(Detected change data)
+ + +
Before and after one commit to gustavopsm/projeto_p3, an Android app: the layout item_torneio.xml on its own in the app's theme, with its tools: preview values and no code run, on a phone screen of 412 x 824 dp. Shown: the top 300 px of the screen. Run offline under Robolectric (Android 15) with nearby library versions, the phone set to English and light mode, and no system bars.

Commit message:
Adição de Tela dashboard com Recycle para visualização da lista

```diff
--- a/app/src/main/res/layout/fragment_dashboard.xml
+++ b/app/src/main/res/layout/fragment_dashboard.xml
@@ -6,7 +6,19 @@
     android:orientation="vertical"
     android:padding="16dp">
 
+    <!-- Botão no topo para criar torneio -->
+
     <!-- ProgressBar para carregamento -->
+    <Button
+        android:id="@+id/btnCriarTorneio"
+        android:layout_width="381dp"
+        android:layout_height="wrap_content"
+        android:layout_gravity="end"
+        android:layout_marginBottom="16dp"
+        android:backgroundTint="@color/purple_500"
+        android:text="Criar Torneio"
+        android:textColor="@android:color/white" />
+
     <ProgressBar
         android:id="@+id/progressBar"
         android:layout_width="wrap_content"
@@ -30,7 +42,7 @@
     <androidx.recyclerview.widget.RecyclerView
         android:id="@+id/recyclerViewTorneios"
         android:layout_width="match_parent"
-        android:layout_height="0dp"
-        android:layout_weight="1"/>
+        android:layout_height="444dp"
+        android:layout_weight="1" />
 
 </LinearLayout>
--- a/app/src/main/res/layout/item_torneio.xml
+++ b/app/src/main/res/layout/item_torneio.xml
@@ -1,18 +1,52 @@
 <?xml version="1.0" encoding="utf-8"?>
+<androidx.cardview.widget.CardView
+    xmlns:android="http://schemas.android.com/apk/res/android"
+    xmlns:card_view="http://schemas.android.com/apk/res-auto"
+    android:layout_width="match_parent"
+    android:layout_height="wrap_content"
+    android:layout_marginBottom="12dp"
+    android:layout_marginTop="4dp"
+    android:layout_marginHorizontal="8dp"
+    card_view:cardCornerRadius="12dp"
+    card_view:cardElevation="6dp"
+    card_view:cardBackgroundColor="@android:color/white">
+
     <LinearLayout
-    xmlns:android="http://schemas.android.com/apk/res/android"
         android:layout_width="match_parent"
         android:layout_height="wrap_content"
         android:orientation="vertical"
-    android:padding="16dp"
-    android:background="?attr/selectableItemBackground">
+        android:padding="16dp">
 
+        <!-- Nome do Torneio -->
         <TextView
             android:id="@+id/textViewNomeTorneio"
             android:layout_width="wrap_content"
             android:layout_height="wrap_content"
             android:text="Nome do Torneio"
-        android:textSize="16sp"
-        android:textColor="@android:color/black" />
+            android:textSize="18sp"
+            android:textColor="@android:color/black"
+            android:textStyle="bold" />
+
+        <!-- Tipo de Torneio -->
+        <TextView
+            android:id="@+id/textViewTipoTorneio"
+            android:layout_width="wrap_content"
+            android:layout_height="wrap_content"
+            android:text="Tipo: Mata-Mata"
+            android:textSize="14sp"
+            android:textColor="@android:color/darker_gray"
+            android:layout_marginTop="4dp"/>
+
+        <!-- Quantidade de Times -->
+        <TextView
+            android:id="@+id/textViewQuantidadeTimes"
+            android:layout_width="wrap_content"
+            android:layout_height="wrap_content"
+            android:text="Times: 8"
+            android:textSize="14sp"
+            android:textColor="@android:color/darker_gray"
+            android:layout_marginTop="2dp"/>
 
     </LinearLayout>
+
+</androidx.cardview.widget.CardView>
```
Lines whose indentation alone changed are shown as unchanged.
+ + +
PROBLEM => Search the entries for the word "textColor" and copy every line that holds it.

RESULT FOR THIS TASK =>
+        android:textColor="@android:color/white" />
-        android:textColor="@android:color/black" />
+            android:textColor="@android:color/black"
+            android:textColor="@android:color/darker_gray"
+            android:textColor="@android:color/darker_gray"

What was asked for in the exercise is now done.